May 03, 2016
Best's News Service
Tampa, Fla. - Florida Office of Insurance Regulation Commissioner Kevin McCarty said Florida insurers should gain better access to inspecting damaged properties and third-party firms are filing higher claims on behalf of policyholders, McCarty spoke with A.M. BestTV at the Florida Association for Insurance Reform conference in Tampa. McCarty is stepping down from his long-time post as commissioner, and is being succeeded by David Altmaier, an OIR deputy commissioner. The Florida Cabinet asked McCarty to stay on for 60 days to help ensure a smooth transition. Following is an edited transcript of the interview.
Q: What do you see as the major issues facing the Florida market?
A: We are in a very strong position today. We’re in the strongest position we have been in a decade. We, of course, have record amounts of capital and surplus but the big challenge we’re seeing is coming from the assignment of benefits. Water damage, roof damages, that has begun to be evidenced most recently in the Citizens’ filing and most recently in our data call. We’re deeply concerned about the ramifications that might have and challenges to the marketplace. Floridians, for the last three years, have had reductions in their rates because of the growth in the reinsurance market. We’ve had great growth in the reinsurance market. We’ve had a great increase in the amount of the ILS market and the alternative reinsurance market. Just as we’re beginning to turn the corner and get some rate relief — we’re now being saddled by rate increases that we’re beginning to see as a result of these water damages. We need to address that both on an administrative level, policy form changes, that don’t affect the policyholder benefits but give insurance companies the opportunity to inspect the property before the wholesale repairs are made to a home. That’s only a fair thing to do because that’s a right the insurance company has under the terms and conditions of the policy.
Q: You’ve recently announced that you’ll be stepping down as commissioner. Tell us about some of your accomplishments over your tenure.
A: It’s been a labor of love to be the insurance commissioner of the state of Florida. Florida has been in the center of the vortex of many of the crises at times, whether it’s in property and casualty or in life and health. I’ve had a lot of challenges over the years. Obviously, the 2004-2005 hurricane season, how the market was decimated and now the recovery after that. Seeing Citizens go from 1.6 million policies down to less than 500,000; 485,000 policies as of April. That’s been a huge achievement. It’s not been mine but it’s been a collective one of the legislature and the interested parties and stakeholders working together to show what Florida can do, which has been an amazing task. So many of our indigenous companies are now doing business in other states. Florida has been an incubator of innovative ideas, whether it’s in mitigation, development of surplus notes, of hardening homes, of building code enforcement.

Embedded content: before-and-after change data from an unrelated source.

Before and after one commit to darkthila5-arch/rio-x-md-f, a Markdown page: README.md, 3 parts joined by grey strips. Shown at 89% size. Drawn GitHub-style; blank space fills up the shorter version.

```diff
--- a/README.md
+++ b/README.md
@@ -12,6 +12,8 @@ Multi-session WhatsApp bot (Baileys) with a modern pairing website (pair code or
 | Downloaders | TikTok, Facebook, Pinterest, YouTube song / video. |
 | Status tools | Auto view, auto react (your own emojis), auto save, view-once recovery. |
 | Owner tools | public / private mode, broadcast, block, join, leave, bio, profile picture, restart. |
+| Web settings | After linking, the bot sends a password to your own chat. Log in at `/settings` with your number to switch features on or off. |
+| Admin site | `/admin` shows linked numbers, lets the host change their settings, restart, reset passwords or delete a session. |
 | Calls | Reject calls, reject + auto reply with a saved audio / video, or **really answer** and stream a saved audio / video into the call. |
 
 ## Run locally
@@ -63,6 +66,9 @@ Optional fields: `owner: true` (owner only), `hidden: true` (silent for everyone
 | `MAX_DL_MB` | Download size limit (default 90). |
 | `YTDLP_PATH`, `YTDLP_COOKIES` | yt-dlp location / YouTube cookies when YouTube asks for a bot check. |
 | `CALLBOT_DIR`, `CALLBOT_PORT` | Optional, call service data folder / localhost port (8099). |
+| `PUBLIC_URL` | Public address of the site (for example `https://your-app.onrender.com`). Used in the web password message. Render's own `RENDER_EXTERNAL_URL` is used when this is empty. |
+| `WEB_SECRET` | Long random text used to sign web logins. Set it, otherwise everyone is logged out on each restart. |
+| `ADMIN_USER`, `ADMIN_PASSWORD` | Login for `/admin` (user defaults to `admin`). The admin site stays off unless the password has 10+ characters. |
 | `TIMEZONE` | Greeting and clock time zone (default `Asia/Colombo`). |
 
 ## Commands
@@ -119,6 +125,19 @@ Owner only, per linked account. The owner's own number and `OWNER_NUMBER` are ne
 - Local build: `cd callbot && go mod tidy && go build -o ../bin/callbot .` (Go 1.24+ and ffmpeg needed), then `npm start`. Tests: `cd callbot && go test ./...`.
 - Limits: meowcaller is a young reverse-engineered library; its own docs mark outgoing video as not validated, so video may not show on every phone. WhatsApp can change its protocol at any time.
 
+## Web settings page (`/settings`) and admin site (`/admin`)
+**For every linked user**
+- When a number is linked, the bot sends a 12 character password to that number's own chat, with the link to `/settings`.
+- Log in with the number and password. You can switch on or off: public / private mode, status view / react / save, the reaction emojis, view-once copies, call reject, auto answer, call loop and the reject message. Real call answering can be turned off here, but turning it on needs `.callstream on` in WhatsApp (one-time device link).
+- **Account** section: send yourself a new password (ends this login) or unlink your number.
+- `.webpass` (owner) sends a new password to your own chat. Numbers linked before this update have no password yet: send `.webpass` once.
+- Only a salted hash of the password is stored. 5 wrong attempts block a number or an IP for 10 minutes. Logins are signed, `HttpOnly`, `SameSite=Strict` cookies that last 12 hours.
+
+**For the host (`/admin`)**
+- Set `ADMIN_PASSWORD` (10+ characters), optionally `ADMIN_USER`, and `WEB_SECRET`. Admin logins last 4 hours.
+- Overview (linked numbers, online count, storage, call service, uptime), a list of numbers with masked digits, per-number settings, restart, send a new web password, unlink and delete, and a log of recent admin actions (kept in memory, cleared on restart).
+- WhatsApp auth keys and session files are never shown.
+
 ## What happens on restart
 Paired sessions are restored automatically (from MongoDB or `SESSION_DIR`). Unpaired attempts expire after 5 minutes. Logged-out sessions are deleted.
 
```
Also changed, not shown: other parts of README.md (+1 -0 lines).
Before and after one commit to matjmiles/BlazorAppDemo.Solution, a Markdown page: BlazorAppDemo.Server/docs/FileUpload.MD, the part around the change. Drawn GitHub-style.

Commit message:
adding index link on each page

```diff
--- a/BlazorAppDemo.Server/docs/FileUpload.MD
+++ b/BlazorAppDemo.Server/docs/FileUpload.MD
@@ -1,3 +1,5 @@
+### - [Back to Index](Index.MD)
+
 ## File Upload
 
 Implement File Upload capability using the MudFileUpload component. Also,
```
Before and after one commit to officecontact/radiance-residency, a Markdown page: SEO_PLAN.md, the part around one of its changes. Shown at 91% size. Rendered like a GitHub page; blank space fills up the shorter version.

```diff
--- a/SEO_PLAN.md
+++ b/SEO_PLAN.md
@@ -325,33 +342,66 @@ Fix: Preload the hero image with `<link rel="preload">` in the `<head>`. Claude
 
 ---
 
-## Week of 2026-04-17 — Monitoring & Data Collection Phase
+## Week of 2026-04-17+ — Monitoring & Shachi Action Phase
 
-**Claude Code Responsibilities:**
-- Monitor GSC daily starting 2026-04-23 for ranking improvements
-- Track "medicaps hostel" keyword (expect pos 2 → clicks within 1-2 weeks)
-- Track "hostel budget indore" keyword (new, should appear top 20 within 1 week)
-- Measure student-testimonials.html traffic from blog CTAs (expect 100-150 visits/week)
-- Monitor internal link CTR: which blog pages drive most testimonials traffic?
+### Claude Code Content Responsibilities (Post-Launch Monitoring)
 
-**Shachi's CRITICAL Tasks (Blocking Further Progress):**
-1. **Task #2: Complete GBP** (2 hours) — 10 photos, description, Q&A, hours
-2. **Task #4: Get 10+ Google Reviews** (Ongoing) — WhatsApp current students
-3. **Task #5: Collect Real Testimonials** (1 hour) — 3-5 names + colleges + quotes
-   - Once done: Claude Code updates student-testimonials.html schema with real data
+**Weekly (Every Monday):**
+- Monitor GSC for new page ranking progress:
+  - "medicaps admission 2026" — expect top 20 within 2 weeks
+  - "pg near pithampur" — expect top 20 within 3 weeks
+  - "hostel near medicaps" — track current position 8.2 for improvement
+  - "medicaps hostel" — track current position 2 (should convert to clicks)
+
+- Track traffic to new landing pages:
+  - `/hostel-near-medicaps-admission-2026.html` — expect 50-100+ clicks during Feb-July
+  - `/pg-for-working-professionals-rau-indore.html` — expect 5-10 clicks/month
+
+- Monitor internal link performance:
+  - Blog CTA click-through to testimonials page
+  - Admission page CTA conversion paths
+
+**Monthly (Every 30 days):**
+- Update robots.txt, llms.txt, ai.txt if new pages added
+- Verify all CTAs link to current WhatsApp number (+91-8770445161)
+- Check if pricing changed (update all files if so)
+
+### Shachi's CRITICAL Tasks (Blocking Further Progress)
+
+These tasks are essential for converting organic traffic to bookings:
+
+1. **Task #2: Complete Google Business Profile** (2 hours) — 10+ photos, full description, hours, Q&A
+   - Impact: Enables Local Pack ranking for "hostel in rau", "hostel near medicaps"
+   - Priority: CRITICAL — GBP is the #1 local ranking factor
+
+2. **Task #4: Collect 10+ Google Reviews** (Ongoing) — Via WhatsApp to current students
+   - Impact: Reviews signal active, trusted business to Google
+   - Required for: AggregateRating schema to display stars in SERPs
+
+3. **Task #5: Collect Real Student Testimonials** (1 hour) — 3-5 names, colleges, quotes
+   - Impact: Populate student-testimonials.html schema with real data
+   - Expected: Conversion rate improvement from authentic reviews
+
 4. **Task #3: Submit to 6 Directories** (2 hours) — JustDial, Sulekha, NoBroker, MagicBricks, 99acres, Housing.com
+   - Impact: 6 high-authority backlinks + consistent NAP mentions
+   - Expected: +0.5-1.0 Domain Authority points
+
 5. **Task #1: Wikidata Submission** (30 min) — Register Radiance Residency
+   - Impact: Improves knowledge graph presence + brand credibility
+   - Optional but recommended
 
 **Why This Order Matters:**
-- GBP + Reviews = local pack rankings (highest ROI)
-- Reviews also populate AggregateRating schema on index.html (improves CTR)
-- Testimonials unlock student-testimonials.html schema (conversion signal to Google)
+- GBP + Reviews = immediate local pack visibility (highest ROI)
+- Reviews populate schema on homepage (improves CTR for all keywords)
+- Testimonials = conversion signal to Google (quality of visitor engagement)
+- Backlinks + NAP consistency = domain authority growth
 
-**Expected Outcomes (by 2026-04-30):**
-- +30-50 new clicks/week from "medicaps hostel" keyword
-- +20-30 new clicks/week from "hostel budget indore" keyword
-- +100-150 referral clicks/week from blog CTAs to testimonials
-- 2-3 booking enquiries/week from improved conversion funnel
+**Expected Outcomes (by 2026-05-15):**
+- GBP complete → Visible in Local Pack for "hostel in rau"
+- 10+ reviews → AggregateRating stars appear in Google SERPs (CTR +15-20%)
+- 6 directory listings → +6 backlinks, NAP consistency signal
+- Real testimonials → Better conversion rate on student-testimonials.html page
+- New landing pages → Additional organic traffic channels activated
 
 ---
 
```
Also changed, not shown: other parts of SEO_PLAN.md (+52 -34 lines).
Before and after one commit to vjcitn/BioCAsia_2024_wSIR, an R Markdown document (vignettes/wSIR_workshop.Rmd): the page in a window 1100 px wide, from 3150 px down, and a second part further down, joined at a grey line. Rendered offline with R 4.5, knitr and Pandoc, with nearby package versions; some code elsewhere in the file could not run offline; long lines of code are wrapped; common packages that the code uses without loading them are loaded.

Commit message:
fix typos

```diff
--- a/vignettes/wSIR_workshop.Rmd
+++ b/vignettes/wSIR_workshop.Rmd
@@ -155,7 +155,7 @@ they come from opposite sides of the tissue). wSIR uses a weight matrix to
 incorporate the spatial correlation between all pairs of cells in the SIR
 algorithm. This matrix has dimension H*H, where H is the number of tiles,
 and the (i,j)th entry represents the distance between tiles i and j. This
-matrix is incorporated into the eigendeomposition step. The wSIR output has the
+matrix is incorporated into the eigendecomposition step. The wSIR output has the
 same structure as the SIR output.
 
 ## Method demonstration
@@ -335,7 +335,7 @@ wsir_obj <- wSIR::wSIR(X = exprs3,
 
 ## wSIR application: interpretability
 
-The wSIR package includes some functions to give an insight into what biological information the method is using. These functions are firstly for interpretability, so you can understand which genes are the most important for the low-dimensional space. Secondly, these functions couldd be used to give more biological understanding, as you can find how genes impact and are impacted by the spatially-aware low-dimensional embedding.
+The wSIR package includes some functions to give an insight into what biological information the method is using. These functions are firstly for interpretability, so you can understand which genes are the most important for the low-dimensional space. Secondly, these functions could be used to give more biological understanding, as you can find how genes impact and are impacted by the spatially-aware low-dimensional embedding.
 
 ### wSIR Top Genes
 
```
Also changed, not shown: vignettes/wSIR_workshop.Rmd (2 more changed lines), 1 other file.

Florida has been the forefront and is exporting those ideas. I’m very proud to have been playing a part of that. Of course one of the great things we’ve seen is our recent interview on “60 Minutes,” working to get $7 billion returned to policyholders who have been cheated out of their benefits. We’re very proud of the collective work we’ve done around the country with our CFO and with other states to investigate life insurance companies to make sure that policyholders got the benefit of their policies.
Q: What is next for you?
A: I have a few opportunities on the table. I’ve been exploring some other opportunities but right now I’m focused on continuing my work as the insurance commissioner and my service to the people of Florida.